Uber Advanced Technologies Group has resumed testing autonomous vehicles in San Francisco, two years after the company scaled back its testing program following a fatal crash in Arizona that killed a pedestrian.
Uber’s self-driving vehicle unit is tiptoeing back into testing its autonomous vehicle technology on public roads.
Uber ATG ended all testing on public roads after one of its vehicles struck and killed pedestrian Elaine Herzberg in the Phoenix suburb of Tempe. Uber ATG was testing its self-driving vehicles in the Phoenix area, Toronto, Pittsburgh and San Francisco. At the time, the company let go all 100 of its self-driving car operators in Pittsburgh and San Francisco and rumors circulated that the company wanted to sell its self-driving unit.
Uber ATG resumed in December 2018 on-road testing of its self-driving vehicles in Pittsburgh, following the Pennsylvania Department of Transportation’s decision to authorize the company to put its autonomous vehicles on public roads.
The company will initially limit testing in San Francisco to a few weeks with two Volvo XC90 vehicles equipped with Uber’s self-driving system. Testing on public roads started Tuesday and will only be conducted during daylight hours, according to Uber. Each vehicle will be staffed by a safety driver.
Uber ATG received a permit last month from the California Department of Motor Vehicles, the department that regulates autonomous vehicle testing on public roads in the state. The company said at the time that it didn’t have immediate plans to put its autonomous vehicles on public roads in San Francisco.
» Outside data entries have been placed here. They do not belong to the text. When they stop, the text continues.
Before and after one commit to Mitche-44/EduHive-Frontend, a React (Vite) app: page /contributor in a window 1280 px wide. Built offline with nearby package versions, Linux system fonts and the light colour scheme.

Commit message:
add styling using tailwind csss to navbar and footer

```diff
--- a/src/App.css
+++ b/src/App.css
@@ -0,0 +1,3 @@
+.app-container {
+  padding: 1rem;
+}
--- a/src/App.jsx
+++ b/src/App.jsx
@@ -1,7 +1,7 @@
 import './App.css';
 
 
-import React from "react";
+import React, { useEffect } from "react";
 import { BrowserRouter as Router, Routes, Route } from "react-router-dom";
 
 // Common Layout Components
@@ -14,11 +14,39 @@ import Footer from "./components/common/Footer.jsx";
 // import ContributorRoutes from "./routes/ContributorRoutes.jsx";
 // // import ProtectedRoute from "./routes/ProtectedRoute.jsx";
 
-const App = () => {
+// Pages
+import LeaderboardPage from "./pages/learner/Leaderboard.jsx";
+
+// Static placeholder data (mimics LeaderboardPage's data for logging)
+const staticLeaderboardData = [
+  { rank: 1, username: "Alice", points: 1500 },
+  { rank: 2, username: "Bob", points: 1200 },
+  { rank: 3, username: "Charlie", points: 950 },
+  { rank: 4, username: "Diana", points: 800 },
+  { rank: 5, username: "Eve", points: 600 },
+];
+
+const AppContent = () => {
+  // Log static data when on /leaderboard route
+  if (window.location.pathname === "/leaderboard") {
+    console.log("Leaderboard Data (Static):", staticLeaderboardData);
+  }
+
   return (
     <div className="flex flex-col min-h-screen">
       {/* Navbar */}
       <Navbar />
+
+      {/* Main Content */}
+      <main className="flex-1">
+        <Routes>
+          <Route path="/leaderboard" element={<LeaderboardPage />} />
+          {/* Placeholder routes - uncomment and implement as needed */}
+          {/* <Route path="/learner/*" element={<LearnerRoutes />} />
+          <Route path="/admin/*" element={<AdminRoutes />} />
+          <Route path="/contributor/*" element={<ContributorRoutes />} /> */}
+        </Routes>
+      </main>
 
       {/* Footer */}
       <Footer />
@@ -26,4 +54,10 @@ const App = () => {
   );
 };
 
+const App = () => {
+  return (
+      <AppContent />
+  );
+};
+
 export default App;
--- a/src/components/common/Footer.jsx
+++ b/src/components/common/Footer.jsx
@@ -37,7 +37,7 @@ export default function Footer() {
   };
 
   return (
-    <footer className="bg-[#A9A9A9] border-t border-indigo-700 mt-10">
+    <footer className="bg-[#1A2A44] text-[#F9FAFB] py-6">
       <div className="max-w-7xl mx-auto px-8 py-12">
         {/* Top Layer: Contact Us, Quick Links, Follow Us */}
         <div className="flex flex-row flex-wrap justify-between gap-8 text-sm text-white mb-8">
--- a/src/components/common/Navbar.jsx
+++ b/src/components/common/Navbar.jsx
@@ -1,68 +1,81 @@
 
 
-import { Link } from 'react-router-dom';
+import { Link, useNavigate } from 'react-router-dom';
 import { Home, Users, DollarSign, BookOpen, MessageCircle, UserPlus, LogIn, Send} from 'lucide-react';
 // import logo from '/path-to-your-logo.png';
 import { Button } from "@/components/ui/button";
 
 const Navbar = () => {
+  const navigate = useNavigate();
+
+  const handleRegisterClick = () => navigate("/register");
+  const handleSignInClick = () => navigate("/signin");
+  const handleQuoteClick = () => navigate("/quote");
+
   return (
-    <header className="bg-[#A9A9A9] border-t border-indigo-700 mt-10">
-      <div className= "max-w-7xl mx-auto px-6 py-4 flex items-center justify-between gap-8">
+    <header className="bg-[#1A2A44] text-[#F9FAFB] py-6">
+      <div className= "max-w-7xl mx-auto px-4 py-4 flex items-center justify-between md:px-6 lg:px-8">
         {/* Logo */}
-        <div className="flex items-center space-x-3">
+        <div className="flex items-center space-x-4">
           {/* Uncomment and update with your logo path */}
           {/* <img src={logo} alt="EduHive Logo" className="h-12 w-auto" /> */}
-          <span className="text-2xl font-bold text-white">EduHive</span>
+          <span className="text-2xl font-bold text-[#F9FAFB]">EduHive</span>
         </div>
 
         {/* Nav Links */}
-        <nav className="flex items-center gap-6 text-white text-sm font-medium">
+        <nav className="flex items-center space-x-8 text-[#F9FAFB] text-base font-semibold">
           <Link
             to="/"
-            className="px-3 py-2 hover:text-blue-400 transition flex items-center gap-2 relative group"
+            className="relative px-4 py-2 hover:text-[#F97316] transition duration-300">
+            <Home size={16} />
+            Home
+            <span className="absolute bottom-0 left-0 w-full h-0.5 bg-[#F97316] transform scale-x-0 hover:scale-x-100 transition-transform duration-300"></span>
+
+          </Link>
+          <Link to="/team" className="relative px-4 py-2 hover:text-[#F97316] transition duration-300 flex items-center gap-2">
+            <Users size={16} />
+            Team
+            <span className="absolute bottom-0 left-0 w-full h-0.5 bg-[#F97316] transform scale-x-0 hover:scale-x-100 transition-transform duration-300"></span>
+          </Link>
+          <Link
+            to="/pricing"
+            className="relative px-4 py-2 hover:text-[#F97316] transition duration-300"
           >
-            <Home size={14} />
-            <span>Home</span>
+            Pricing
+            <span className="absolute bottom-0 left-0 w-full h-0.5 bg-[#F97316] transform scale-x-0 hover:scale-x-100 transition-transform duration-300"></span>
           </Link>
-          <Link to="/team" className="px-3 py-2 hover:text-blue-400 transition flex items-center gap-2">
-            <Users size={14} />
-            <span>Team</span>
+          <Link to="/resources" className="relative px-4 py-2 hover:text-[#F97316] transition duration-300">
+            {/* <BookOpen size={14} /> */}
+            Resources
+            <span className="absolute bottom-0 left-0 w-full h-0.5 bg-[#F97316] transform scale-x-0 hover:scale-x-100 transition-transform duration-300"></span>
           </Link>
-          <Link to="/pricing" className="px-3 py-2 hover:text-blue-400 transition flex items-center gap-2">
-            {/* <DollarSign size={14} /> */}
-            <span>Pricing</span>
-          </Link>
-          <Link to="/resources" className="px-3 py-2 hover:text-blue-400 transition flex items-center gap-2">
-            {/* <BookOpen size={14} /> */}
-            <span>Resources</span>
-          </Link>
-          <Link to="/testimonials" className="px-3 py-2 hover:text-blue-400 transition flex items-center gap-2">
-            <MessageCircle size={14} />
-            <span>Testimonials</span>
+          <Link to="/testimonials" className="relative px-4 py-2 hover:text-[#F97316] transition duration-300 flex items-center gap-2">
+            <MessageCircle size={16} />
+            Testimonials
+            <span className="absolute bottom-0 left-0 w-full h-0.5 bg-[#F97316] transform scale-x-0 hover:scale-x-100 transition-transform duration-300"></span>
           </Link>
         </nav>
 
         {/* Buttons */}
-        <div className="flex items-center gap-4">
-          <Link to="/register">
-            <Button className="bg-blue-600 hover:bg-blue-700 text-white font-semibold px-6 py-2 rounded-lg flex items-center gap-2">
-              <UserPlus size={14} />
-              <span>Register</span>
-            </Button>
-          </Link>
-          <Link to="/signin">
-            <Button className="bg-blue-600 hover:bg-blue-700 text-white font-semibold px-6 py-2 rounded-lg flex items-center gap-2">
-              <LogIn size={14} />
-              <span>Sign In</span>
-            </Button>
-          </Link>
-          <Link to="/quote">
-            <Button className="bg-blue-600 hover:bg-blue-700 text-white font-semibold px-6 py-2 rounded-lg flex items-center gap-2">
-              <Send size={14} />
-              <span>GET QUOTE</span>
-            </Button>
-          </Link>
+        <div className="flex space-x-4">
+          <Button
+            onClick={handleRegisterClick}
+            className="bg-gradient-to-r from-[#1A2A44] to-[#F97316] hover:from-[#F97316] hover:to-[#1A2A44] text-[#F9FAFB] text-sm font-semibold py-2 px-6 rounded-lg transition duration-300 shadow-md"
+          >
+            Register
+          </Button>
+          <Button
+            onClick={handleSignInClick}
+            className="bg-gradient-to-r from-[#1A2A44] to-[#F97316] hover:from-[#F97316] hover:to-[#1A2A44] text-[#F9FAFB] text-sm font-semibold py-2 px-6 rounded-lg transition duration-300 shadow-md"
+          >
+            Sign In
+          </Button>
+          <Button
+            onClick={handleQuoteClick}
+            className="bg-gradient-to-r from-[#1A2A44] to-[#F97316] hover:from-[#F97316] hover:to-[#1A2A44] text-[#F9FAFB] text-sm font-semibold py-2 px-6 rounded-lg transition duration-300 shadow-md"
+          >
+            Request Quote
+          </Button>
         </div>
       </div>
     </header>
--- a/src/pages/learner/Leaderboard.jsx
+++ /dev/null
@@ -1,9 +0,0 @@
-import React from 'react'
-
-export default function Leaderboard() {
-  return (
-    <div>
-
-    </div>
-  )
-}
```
One month later, it’s now back on the road, albeit in a limited fashion.
“We are excited to resume autonomous testing in Uber’s home city this week. Our testing area will be limited in scope to start, but we look forward to scaling up our efforts in the months ahead and learning from the difficult but informative road conditions that the Bay Area has to offer,” an Uber spokesperson said in an emailed statement.
Uber is now testing in Dallas, Pittsburgh, San Francisco and Washington D.C.